§ **What the exercise asks**
Copy whichever lines of the data hold the word "aside".
BEGIN Material for this task
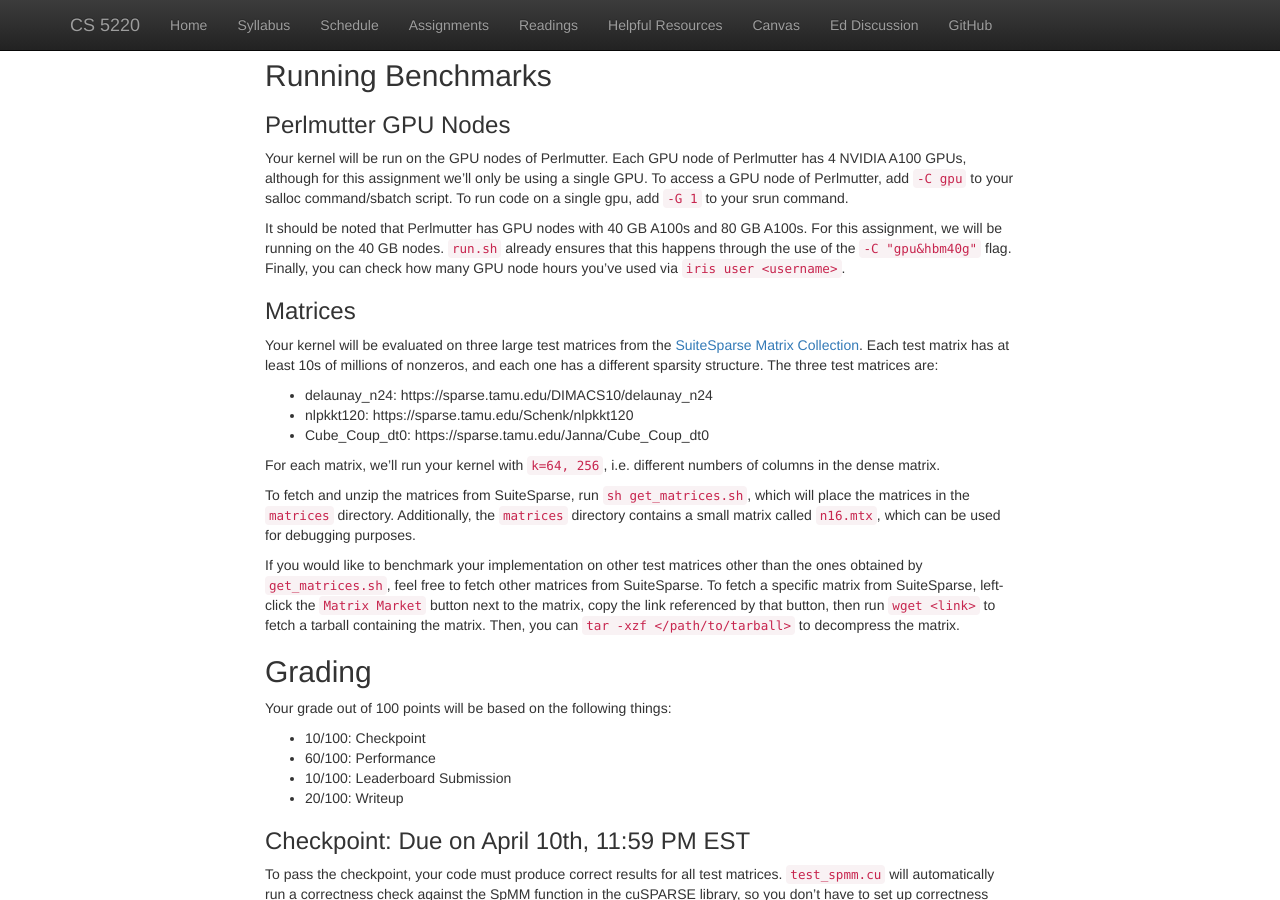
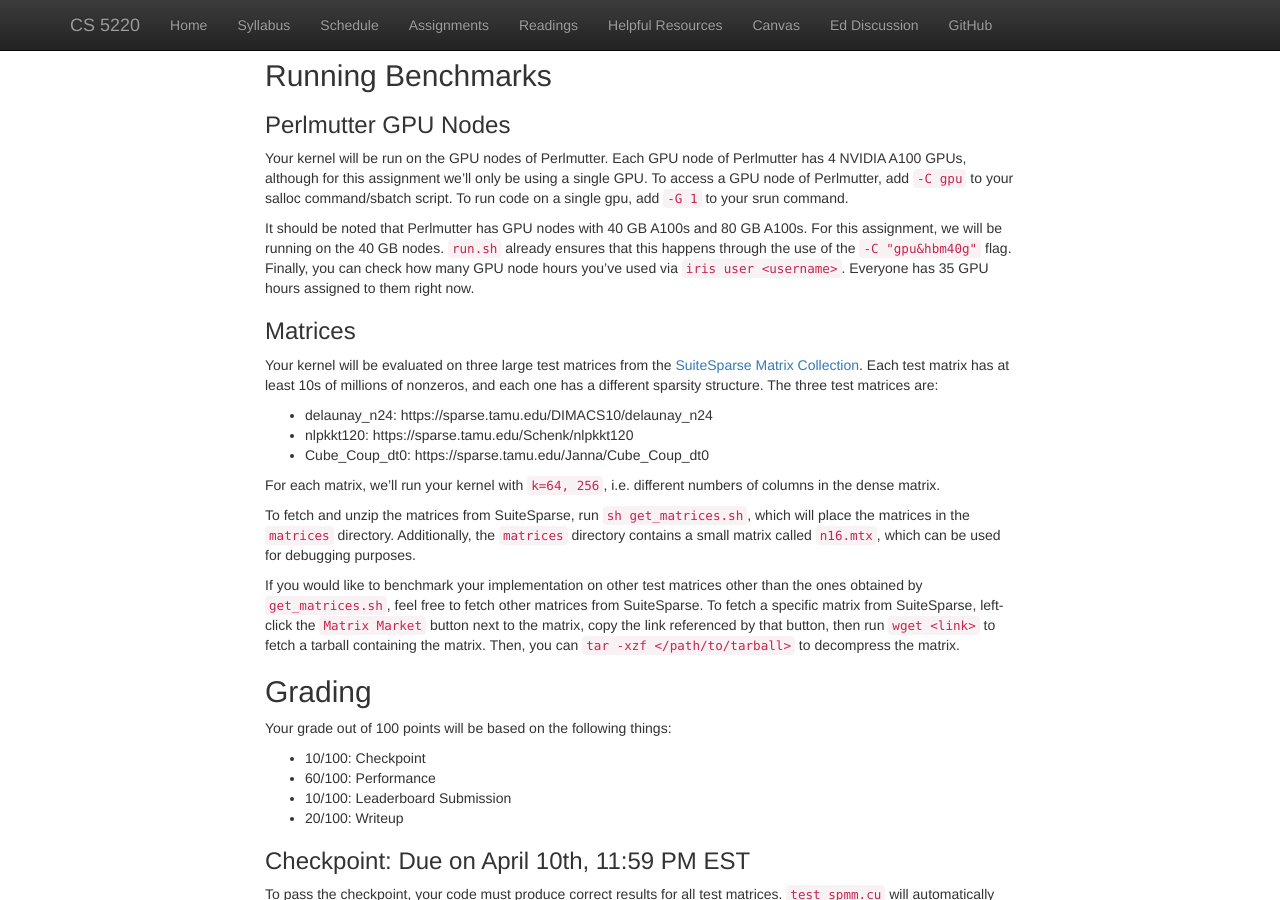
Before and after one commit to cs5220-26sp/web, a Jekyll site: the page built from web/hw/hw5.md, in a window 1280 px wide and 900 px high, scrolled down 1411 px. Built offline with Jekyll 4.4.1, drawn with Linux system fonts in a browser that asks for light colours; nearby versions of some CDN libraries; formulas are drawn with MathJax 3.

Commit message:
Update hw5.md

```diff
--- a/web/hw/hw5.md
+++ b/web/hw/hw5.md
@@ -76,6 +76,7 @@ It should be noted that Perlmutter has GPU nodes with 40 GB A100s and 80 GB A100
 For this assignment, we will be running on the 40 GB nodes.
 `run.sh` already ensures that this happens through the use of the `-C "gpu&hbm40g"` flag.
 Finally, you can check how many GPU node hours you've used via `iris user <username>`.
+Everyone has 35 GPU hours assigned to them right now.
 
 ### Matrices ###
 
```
END Material for this task
BEGIN Material for this task
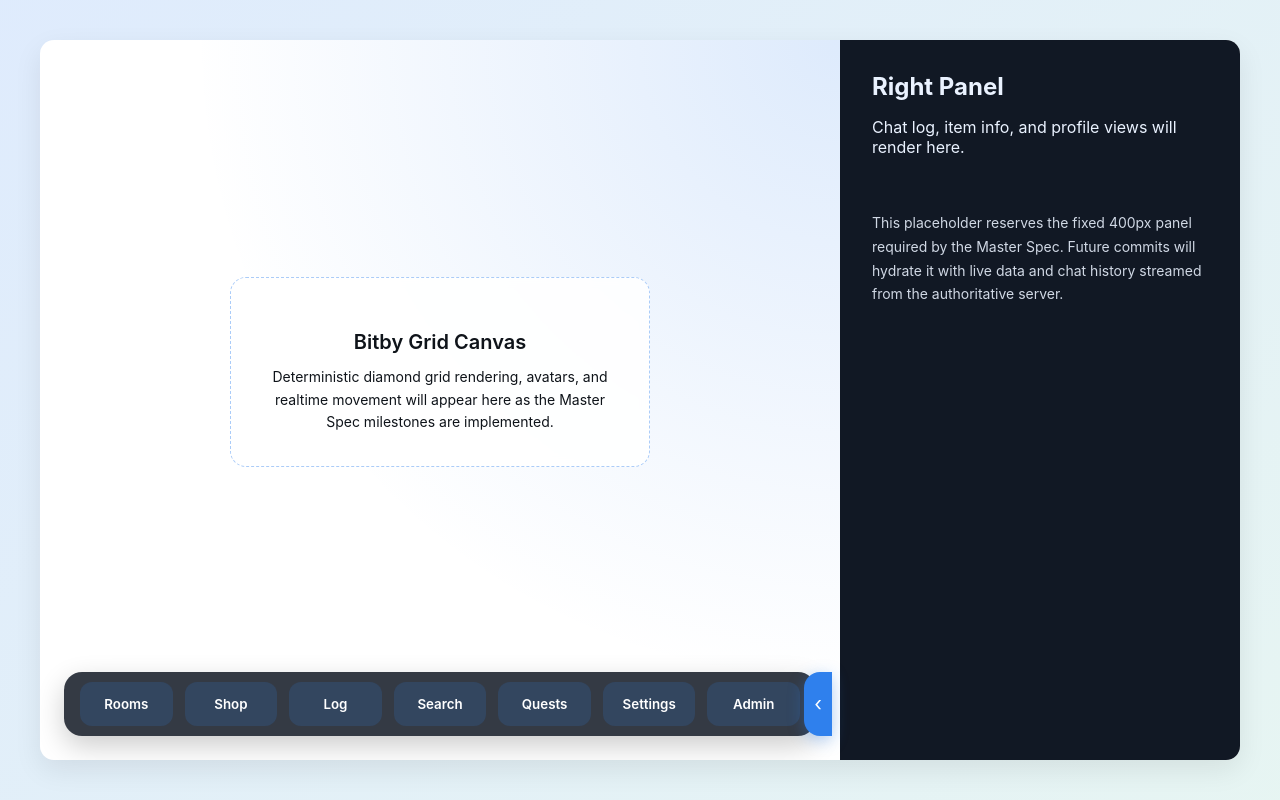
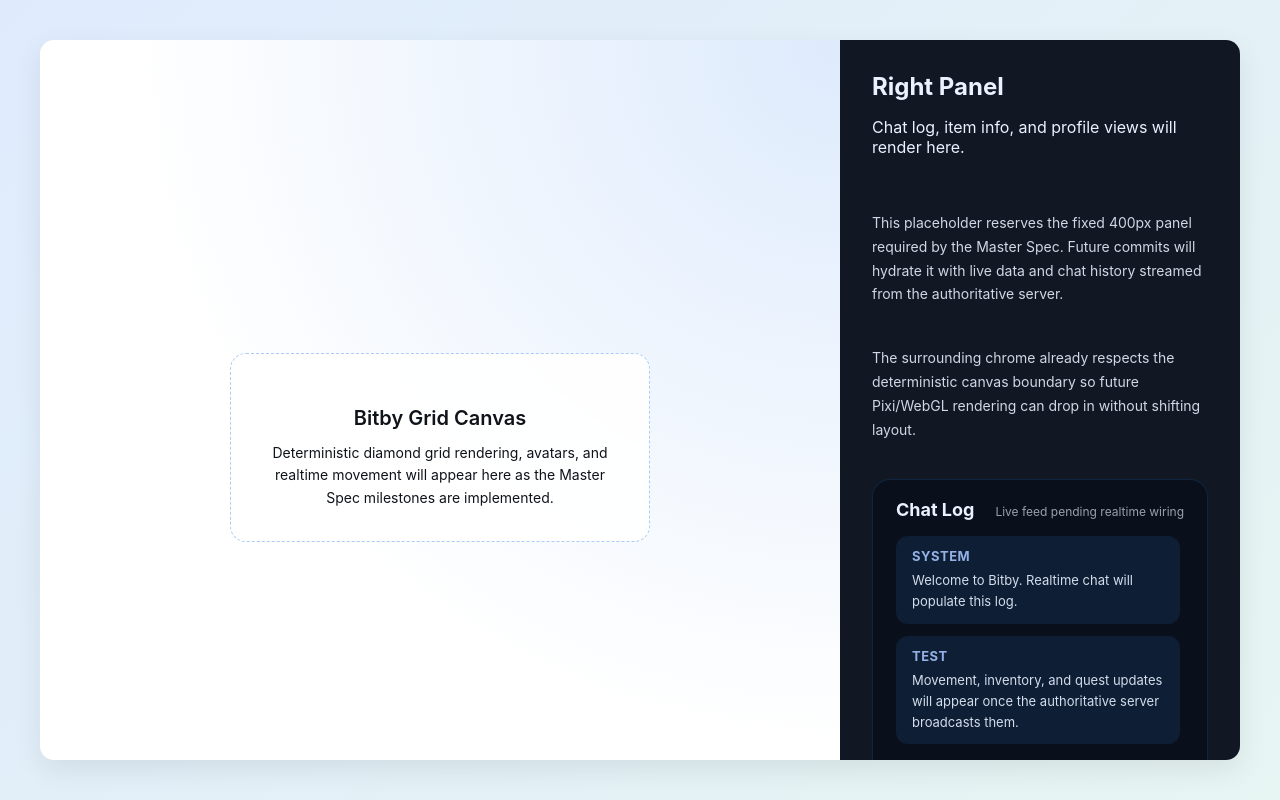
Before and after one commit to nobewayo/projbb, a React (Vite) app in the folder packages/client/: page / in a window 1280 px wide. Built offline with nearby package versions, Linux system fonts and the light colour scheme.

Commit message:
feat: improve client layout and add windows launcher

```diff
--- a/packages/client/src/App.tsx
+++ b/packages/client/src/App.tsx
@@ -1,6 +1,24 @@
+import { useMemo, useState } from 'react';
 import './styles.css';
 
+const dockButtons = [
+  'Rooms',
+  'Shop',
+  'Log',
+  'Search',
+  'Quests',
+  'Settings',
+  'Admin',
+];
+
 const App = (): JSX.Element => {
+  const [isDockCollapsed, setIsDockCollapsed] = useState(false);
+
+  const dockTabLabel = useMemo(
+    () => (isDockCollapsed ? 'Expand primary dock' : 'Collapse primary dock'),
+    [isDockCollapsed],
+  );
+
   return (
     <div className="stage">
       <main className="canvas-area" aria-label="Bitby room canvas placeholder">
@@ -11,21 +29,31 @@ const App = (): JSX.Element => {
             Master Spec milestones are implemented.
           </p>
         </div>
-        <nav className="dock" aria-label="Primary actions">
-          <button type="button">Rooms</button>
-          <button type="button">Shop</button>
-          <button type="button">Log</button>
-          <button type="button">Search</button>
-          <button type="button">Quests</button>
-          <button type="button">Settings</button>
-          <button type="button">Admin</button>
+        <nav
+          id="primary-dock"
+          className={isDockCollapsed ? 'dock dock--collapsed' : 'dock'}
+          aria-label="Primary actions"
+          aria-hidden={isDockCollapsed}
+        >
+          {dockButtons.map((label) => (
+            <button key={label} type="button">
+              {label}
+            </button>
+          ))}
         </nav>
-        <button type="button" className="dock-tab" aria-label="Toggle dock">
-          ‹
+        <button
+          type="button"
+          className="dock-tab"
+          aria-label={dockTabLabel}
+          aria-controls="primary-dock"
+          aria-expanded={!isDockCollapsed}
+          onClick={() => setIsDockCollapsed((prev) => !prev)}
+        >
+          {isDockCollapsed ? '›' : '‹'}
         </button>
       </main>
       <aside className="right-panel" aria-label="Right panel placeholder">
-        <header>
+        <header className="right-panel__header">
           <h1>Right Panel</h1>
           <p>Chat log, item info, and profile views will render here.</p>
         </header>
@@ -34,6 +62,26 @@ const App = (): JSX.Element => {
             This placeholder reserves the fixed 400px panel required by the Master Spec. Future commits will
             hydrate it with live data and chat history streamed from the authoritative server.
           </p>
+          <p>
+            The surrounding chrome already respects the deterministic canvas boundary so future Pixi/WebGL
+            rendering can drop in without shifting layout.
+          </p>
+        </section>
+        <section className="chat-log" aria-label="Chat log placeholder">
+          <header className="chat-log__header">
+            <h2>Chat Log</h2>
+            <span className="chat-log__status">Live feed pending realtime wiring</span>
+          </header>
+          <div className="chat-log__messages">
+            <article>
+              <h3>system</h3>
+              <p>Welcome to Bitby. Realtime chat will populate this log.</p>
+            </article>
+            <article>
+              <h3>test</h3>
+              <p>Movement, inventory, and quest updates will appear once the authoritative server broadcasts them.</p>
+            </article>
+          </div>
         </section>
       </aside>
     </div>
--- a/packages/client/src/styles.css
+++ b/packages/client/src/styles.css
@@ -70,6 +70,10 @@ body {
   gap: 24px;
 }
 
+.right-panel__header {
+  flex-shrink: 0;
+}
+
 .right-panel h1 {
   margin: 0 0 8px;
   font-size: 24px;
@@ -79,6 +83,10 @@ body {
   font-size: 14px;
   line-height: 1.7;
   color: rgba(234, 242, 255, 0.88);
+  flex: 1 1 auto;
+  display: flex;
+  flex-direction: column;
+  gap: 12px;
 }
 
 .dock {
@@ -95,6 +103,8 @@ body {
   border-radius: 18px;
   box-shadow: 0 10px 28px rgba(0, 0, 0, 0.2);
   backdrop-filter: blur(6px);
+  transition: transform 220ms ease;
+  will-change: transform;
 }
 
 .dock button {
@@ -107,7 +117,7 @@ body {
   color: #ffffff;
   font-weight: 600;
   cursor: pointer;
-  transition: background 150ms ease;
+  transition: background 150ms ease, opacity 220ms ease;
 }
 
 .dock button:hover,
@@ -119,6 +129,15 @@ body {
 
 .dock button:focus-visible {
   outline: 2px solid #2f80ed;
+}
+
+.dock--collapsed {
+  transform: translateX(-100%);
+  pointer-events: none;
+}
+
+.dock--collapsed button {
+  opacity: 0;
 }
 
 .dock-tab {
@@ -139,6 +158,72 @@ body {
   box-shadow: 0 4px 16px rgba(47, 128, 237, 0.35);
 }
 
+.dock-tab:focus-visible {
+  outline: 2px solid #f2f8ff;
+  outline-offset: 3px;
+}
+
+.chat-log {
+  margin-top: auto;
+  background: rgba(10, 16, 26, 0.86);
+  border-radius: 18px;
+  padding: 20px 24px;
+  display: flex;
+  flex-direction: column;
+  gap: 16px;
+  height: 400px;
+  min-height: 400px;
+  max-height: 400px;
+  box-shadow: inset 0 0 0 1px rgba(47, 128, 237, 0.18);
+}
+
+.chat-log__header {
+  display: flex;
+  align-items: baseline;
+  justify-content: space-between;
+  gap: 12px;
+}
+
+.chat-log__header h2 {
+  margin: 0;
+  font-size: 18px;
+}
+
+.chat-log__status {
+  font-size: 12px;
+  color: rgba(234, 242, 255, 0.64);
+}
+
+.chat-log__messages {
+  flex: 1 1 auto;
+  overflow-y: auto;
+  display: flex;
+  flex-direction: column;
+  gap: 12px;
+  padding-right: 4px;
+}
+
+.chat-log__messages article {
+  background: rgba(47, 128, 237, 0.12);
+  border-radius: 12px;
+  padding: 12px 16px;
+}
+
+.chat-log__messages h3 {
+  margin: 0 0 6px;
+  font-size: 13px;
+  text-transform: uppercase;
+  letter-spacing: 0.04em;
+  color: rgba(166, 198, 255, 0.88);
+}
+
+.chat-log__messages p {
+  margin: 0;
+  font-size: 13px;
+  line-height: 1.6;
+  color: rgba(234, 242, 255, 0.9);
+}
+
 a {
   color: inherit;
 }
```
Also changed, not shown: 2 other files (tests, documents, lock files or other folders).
END Material for this task
§ **Answer to the exercise**
       <aside className="right-panel" aria-label="Right panel placeholder">
       </aside>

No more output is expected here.